All Lygodium species grow from spores. Those with long-creeping rhizomes can be propagated by rooted rhizome cuttings.

Husbandry

L. circinnatum is suitable for planting in a tropical garden, requiring warmth and plenty of moisture. It can also be grown in a pot but the roots are sensitive to drying. L. flexuosum can be grown easily. It should be planted in the ground and trained on supports such as trees and trellises because it can be very vigorous. L. japonicum can be grown in a pot or basket in a warm garden position and is cultivated commercially as an ornamental. L. microphyllum adapts readily to cultivation and will succeed in pots, baskets or in a semi-shady garden position. Because of its rampant climbing habit it needs regular trimming.

Diseases and pests

The thrips Octothrips lygodii was widely found in South-East Asia causing severe damage to L. microphyllum .

Harvesting

All used parts of Lygodium are harvested whenever needed.

Handling after harvest

Particularly the lower parts of rachises of Lygodium are used for cording. They are cut into pieces of about 1.5-2 m length and split to take out the green inner part. The bast is then split into pieces of the required length and can be stored for later use. Sometimes the rachis parts are first dried before being split. Entire plant parts, stored dry for 6 years at room temperature, had retained at least part of their antibiotic activity.
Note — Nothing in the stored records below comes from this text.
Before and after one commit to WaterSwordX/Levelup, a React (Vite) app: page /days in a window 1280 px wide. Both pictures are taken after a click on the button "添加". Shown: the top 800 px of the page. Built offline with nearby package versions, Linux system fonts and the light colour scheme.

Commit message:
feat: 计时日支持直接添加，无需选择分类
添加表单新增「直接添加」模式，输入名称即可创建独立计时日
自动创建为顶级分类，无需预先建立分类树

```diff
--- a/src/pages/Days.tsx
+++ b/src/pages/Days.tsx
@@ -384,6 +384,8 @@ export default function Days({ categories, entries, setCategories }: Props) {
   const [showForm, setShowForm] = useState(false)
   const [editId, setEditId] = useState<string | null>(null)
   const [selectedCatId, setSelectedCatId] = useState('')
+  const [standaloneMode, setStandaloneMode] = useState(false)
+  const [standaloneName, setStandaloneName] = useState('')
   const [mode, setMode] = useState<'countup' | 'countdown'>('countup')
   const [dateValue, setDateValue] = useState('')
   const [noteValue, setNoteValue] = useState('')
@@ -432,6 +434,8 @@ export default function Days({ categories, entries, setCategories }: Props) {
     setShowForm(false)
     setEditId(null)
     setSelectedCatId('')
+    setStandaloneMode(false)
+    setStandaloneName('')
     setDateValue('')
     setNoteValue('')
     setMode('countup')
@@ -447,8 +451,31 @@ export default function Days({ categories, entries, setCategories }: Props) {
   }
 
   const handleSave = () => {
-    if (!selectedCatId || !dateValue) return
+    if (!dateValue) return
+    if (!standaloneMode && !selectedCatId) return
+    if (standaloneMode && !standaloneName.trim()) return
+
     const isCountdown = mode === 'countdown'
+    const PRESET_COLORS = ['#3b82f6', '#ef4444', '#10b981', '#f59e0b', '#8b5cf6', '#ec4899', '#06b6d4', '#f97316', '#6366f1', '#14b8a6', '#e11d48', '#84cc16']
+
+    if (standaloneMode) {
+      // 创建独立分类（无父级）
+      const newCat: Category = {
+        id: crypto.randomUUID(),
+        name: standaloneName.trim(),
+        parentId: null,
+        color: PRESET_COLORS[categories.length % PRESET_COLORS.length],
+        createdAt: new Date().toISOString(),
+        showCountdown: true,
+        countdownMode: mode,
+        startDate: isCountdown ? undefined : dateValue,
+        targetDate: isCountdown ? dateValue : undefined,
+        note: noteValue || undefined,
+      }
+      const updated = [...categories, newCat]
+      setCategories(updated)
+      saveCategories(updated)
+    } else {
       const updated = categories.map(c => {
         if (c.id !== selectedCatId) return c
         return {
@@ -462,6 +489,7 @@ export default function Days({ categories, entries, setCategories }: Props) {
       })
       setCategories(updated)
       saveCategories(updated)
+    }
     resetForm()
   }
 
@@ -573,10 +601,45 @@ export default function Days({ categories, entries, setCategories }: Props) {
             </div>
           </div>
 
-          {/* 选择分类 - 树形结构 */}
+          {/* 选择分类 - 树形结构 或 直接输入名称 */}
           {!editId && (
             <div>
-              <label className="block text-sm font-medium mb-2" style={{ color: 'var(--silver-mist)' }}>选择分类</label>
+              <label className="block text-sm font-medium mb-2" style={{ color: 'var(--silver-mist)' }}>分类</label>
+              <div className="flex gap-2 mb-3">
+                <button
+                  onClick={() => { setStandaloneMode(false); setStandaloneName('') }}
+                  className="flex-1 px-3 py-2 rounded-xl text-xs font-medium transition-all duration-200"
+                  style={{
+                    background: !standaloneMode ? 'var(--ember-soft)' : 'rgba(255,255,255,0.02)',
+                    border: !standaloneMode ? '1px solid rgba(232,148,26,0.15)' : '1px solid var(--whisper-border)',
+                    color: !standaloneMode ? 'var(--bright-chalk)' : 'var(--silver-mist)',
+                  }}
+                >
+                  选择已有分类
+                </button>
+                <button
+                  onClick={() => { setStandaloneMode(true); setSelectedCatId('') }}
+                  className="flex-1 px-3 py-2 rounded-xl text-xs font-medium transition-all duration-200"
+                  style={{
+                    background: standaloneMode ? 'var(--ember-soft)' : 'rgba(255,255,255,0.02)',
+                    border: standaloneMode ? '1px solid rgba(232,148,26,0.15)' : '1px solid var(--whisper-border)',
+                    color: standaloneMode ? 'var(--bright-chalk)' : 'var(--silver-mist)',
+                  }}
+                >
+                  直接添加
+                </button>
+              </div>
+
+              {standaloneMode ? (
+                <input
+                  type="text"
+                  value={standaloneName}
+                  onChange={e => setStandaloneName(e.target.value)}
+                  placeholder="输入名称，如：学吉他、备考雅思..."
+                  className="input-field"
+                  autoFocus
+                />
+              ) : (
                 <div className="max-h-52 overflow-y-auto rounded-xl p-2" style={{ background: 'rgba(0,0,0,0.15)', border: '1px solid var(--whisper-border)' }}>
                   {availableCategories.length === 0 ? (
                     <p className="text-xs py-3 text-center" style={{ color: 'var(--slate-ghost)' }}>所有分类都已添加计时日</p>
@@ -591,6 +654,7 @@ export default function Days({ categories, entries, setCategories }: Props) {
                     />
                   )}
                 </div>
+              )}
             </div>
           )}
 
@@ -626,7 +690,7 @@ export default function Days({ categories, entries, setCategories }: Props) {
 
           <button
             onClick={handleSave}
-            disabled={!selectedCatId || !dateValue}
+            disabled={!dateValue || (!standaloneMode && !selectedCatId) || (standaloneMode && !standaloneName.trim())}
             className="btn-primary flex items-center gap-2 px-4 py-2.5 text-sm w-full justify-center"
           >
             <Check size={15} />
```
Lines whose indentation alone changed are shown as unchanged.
Genetic resources

All Lygodium species are rampant in common, non-vulnerable habitats. There are no known germplasm collections, but none of the species is threatened with genetic erosion or extinction.
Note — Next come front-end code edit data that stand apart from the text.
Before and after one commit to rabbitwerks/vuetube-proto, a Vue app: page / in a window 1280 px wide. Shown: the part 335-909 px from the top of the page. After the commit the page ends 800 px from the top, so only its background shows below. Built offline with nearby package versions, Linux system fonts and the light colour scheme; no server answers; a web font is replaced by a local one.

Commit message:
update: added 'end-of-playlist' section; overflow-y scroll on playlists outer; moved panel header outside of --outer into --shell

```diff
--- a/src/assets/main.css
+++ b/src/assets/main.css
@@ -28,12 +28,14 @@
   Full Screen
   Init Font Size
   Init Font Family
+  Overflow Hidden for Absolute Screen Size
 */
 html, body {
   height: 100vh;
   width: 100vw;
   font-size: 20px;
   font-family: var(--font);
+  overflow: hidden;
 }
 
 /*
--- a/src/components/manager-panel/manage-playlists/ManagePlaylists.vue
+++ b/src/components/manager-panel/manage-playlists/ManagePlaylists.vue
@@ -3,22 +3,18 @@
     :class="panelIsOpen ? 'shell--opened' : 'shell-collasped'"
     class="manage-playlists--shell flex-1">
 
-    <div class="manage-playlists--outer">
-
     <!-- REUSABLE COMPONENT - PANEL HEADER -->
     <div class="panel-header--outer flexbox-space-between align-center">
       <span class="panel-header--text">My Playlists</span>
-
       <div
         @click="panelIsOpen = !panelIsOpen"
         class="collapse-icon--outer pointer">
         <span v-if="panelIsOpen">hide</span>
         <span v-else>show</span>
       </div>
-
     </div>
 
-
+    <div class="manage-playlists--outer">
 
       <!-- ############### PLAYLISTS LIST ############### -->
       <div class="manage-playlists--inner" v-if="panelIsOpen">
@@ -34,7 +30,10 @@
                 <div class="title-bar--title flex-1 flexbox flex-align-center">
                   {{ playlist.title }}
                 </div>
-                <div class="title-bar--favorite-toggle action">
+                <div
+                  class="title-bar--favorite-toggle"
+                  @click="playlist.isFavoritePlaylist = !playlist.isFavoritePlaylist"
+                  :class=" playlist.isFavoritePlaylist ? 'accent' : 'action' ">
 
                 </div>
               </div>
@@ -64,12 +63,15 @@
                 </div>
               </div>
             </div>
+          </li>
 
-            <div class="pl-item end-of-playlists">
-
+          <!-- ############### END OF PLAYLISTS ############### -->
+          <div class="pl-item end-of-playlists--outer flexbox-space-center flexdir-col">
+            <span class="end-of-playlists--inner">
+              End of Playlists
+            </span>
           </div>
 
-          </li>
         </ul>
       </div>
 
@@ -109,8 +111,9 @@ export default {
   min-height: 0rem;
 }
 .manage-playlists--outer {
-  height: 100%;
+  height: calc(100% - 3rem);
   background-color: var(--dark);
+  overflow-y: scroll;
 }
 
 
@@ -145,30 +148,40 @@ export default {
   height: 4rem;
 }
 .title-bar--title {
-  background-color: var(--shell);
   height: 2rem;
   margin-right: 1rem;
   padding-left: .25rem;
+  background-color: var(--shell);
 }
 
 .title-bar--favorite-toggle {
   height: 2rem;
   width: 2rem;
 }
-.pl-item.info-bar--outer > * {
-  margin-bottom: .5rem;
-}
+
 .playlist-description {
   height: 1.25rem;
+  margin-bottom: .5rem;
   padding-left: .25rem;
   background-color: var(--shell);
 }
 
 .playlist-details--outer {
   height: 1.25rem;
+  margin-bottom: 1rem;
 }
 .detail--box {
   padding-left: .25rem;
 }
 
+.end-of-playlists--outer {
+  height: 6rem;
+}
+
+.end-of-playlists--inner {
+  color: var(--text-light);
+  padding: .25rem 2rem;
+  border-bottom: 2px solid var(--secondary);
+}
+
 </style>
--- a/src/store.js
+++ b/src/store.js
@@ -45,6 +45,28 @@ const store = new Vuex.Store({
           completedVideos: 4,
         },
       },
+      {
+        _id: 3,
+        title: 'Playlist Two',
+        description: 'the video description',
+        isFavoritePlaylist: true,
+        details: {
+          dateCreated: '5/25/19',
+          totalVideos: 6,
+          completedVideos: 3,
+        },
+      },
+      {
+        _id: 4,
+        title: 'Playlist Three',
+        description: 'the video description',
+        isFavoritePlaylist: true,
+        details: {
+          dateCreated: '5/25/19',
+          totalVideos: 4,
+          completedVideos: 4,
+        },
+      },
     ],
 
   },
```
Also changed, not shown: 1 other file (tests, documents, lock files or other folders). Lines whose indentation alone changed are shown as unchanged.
Prospects

Lygodium ferns are used as medicinal plants in many countries, in addition to their uses as fibres and vegetables. Their widespread medicinal application on wounds and infections suggests antimicrobial properties, which have been partly confirmed experimentally. Further pharmacological research is needed to explore these possibilities. The use in plaiting will persist in touristic and traditional niche markets.
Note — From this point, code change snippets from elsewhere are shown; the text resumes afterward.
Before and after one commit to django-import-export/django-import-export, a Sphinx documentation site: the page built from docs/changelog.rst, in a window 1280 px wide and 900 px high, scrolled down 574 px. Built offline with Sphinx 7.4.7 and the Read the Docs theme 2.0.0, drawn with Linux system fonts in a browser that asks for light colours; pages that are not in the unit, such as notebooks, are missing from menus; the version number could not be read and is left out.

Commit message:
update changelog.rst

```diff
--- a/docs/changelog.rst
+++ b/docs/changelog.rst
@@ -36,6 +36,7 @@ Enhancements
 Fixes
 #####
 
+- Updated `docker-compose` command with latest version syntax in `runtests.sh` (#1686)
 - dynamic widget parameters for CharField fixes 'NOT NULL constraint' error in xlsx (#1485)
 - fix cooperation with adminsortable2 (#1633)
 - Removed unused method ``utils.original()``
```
Literature

  • Achari, B., Basu, K., Saha, C.R. & Pakrashi, S.C., 1986. A new triterpene ester, an anthraquinone and other constituents of the fern Lygodium flexuosum. Planta Medica 1986(4): 329-330.
  • Alam, M.K., 1992. Medical ethnobotany of the Marma tribe of Bangladesh. Economic Botany 46(3): 330-335.
  • Arun, L., 1985. Handicraft from ferns (Lygodium sp.). Than Kasettrakam [Agricultural Magazine, Thailand] 3(31): 50-53 (in Thai).
  • Bodner, C.C. & Gereau, R.E., 1988. A contribution to Bontoc ethnobotany. Economic Botany 42(3): 307-369.
  • Griggs, J.K., Manadhar, N.P., Towers, G.H.N. & Taylor, R.S.L., 2001. The effect of storage on the biological activity of medicinal plants from Nepal. Journal of Ethnopharmacology 77: 247-252.
  • Holttum, R.E., 1959. Schizaeaceae. In: van Steenis, C.G.G.J. & Holttum, R.E. (General editors): Flora Malesiana, Series 2. Pteridophyta (Ferns & fern allies). Vol. 1, part 1. Martinus Nijhoff / Dr W. Junk Publishers, The Hague, The Netherlands. pp. 37-61.
  • Punetha, N., 2000. Phenology of the climbing leaf of Lygodium japonicum (Thunb.) Sw. (Schizaeaceae). Phytomorphology 50(1): 75-85.
  • Sahi, A.N. & Tiwari, D.N., 1998. Pot culture technique for propagating the tropical fern Lygodium japonicum (Filicales; Lygodiaceae). National Academy of Science and Letters India 21(11-12): 309.
  • Taylor, R.S.L, Manandhar, N.P., Hudson, J.B. & Towers, G.H.N., 1996. Antiviral activities of Nepalese medicinal plants. Journal of Ethnopharmacology 52(3): 157-163.

Authors

Titien Ngatinem Praptosuwiryo